Mar 14, 2012
Gray garden slug ( Deroceras reticulatum) . D. reticulatum appears to be the most economically important slug, often occurring in the largest numbers and most often associated with crop damage. Credit: Margaret Douglas, PSU

As acreage of row crops managed with conservation tillage increases, more growers are encountering slugs, elevating their importance as crop pests. Slugs can eat virtually all crops, and they are challenging to control because of the limited number of management tactics that are available.

In "Slug (Mollusca: Agriolimacidae, Arionidae) Ecology and Management in No-Till , With an Emphasis on the mid-Atlantic Region," a free, open-access article appearing in the Journal of Integrated Pest Management, the authors discuss the species of slugs that are commonly found in mid-Atlantic field crop production and discuss their natural history, ecology, and some of the factors limiting their populations.

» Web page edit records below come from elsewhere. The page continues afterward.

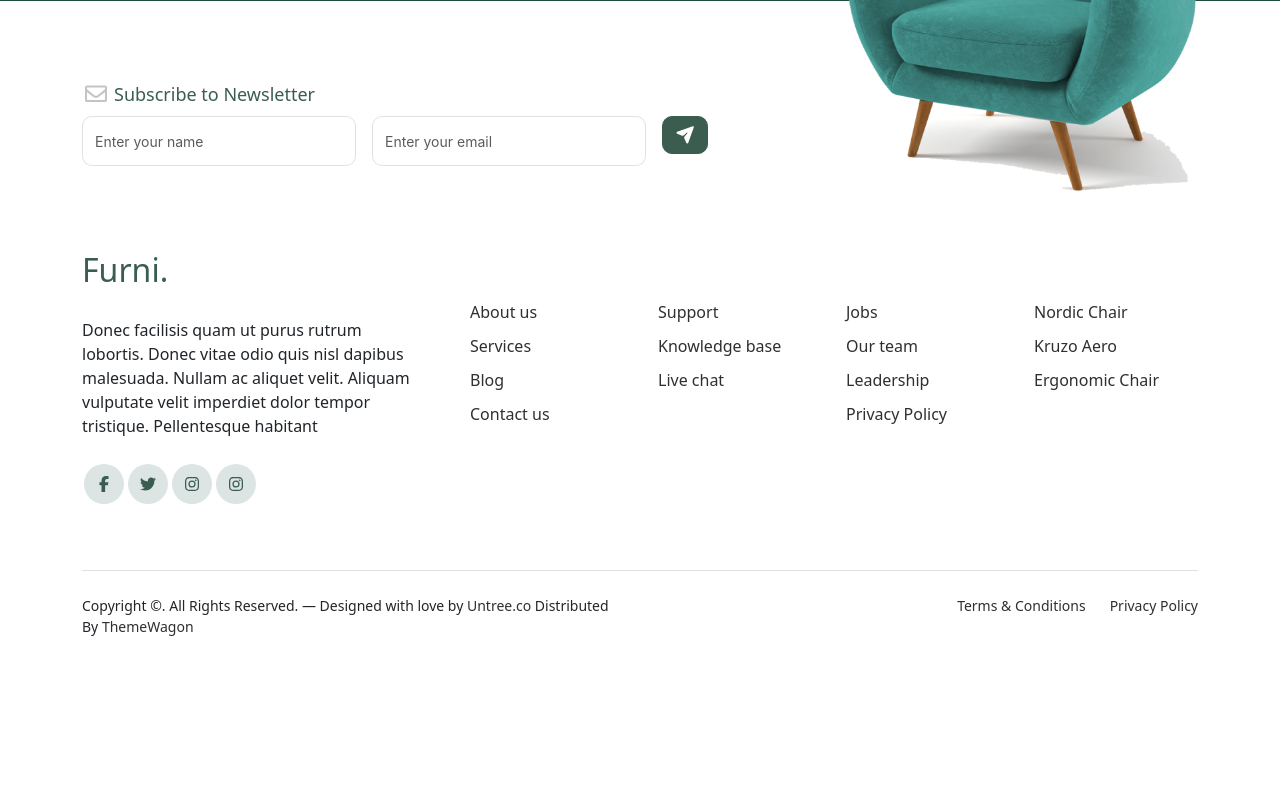
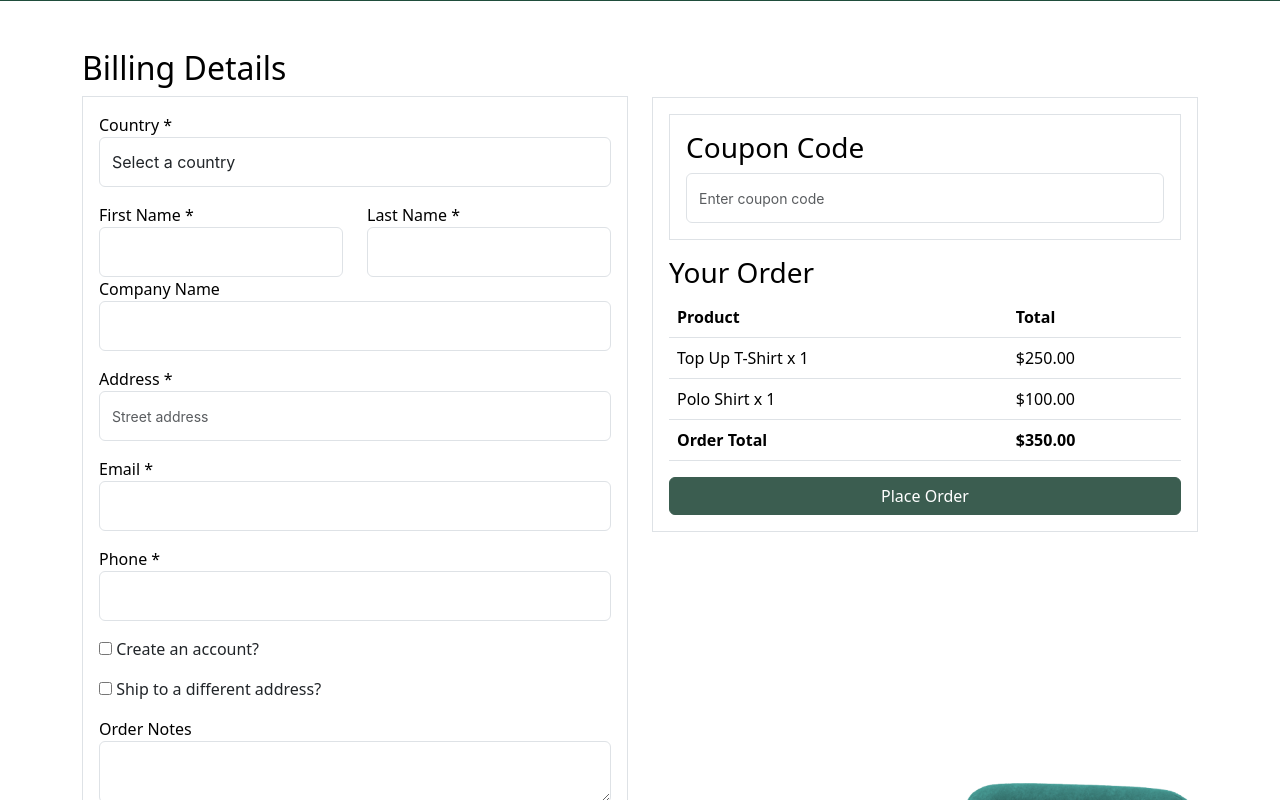
Before and after one commit to FlorinNatha/FunitureWebsie-frontend, a React (Vite) app: page /checkout in a window 1280 px wide. Shown: the part 360-1160 px from the top of the page. Before the commit the page ends 1085 px from the top, so only its background shows below. Built offline with nearby package versions, Linux system fonts and the light colour scheme.

Commit message:
add checkout page for frontend

```diff
--- a/src/pages/User/Checkout.jsx
+++ b/src/pages/User/Checkout.jsx
@@ -1,23 +1,163 @@
-import React from 'react'
+import React, { useState } from 'react';
 import '../../style/Home.css';
 
 function Checkout() {
+  const [formData, setFormData] = useState({
+    country: "",
+    firstName: "",
+    lastName: "",
+    companyName: "",
+    address: "",
+    apartment: "",
+    state: "",
+    postalZip: "",
+    email: "",
+    phone: "",
+    createAccount: false,
+    accountPassword: "",
+    shipDifferent: false,
+    diffCountry: "",
+    diffFirstName: "",
+    diffLastName: "",
+    diffCompanyName: "",
+    diffAddress: "",
+    diffApartment: "",
+    diffState: "",
+    diffPostalZip: "",
+    diffEmail: "",
+    diffPhone: "",
+    orderNotes: "",
+    couponCode: ""
+  });
+
+  const handleChange = (e) => {
+    const { name, value, type, checked } = e.target;
+    setFormData({
+      ...formData,
+      [name]: type === "checkbox" ? checked : value
+    });
+  };
+
+  const handleSubmit = (e) => {
+    e.preventDefault();
+    console.log("Form Data Submitted:", formData);
+  };
+
   return (
     <div>
       <div className="hero" style={{ backgroundColor: "#1f4d3b" }}>
-        <div className="container">
-          <div className="row justify-content-between">
-            <div className="col-lg-5">
-              <div className="intro-excerpt">
-                <h1>Check Out</h1>
+          <div className="container">
+            <div className="row justify-content-between">
+              <div className="col-lg-5">
+                <div className="intro-excerpt">
+                  <h1>Cart</h1>
+                </div>
+              </div>
+              <div className="col-lg-7"></div>
+            </div>
+          </div>
+        </div>
+      <div className="container py-5">
+        <div className='row'>
+        <div className='col-6'>
+          <h2 className="text-black">Billing Details</h2>
+          <form onSubmit={handleSubmit} className="p-3 border bg-white">
+            <div className="mb-3">
+              <label className="text-black">Country *</label>
+              <select name="country" className="form-control" onChange={handleChange}>
+                <option value="">Select a country</option>
+                <option value="Bangladesh">Bangladesh</option>
+                <option value="Algeria">Algeria</option>
+                <option value="Afghanistan">Afghanistan</option>
+              </select>
+            </div>
+            <div className="row">
+              <div className="col-md-6">
+                <label className="text-black">First Name *</label>
+                <input type="text" name="firstName" className="form-control" onChange={handleChange} />
+              </div>
+              <div className="col-md-6">
+                <label className="text-black">Last Name *</label>
+                <input type="text" name="lastName" className="form-control" onChange={handleChange} />
               </div>
             </div>
-            <div className="col-lg-7"></div>
+            <div className="mb-3">
+              <label className="text-black">Company Name</label>
+              <input type="text" name="companyName" className="form-control" onChange={handleChange} />
+            </div>
+            <div className="mb-3">
+              <label className="text-black">Address *</label>
+              <input type="text" name="address" className="form-control" onChange={handleChange} placeholder="Street address" />
+            </div>
+            <div className="mb-3">
+              <label className="text-black">Email *</label>
+              <input type="email" name="email" className="form-control" onChange={handleChange} />
+            </div>
+            <div className="mb-3">
+              <label className="text-black">Phone *</label>
+              <input type="text" name="phone" className="form-control" onChange={handleChange} />
+            </div>
+            <div className="mb-3">
+              <input type="checkbox" name="createAccount" onChange={handleChange} /> Create an account?
+              {formData.createAccount && (
+                <input type="password" name="accountPassword" className="form-control mt-2" placeholder="Password" onChange={handleChange} />
+              )}
+            </div>
+            <div className="mb-3">
+              <input type="checkbox" name="shipDifferent" onChange={handleChange} /> Ship to a different address?
+              {formData.shipDifferent && (
+                <div className="mt-3">
+                  <label className="text-black">Different Address *</label>
+                  <input type="text" name="diffAddress" className="form-control" onChange={handleChange} />
+                </div>
+              )}
+            </div>
+            <div className="mb-3">
+              <label className="text-black">Order Notes</label>
+              <textarea name="orderNotes" className="form-control" onChange={handleChange}></textarea>
+            </div>
+            </form>
           </div>
+
+          <div className='col-6 mt-5'>
+          <form onSubmit={handleSubmit} className="p-3 border bg-white">
+            <div className="border p-3 mb-3">
+              <h3 className="text-black">Coupon Code</h3>
+              <input type="text" name="couponCode" className="form-control" placeholder="Enter coupon code" onChange={handleChange} />
+            </div>
+            <h3 className="text-black">Your Order</h3>
+            <table className="table">
+              <thead>
+                <tr>
+                  <th>Product</th>
+                  <th>Total</th>
+                </tr>
+              </thead>
+              <tbody>
+                <tr>
+                  <td>Top Up T-Shirt x 1</td>
+                  <td>$250.00</td>
+                </tr>
+                <tr>
+                  <td>Polo Shirt x 1</td>
+                  <td>$100.00</td>
+                </tr>
+                <tr>
+                  <td><strong>Order Total</strong></td>
+                  <td><strong>$350.00</strong></td>
+                </tr>
+              </tbody>
+            </table>
+            <div className="form-group">
+              <button type="submit" className="btn btn-primary w-100">Place Order</button>
+            </div>
+          </form>
+        </div>
         </div>
       </div>
+
     </div>
-  )
+  );
 }
 
-export default Checkout
+export default Checkout;
```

The authors also suggest possible cultural, biological, and chemical management options, particularly for corn production, and they suggest elements of a potential integrated management program for slugs.

Over 15 slug species occur in the mid-Atlantic United States, but only four appear to be common in field crops.

The authors provide photos and descriptions of all four to make identification and management easier for growers, and they describe their life cycles as well.

Host plant species, scouting methods, environmental influences, natural enemies, biocontrol options, and management options are also discussed.

Explore further: Speckled beetle key to saving crops in Ethiopia

More information: esa.publisher.ingentaconnect.c… 03/00000001/art00003

add to favorites email to friend print save as pdf

Related Stories

Researchers develop stink bug monitoring tool

May 04, 2011

(PhysOrg.com) -- As crop growers and homeowners brace for another year of infestations by the brown marmorated stink bug, Penn State researchers have released a Web-based tool that they hope will help enhance ...

Recommended for you

Speckled beetle key to saving crops in Ethiopia

15 hours ago

(Phys.org) —An invasive weed poses a serious and frightening threat to farming families in Ethiopia, but scientists from a Virginia Tech-led program have unleashed a new weapon in the fight against hunger: ...

New tool to assess noise impact on marine mammals

15 hours ago

A new desktop tool which will allow offshore renewable energy developers to assess the likely impacts of their projects on marine mammal populations has been developed by scientists at the University of St ...

Of bees, mites, and viruses

Aug 21, 2014

Honeybee colonies are dying at alarming rates worldwide. A variety of factors have been proposed to explain their decline, but the exact cause—and how bees can be saved—remains unclear. An article published on August ...

User comments : 0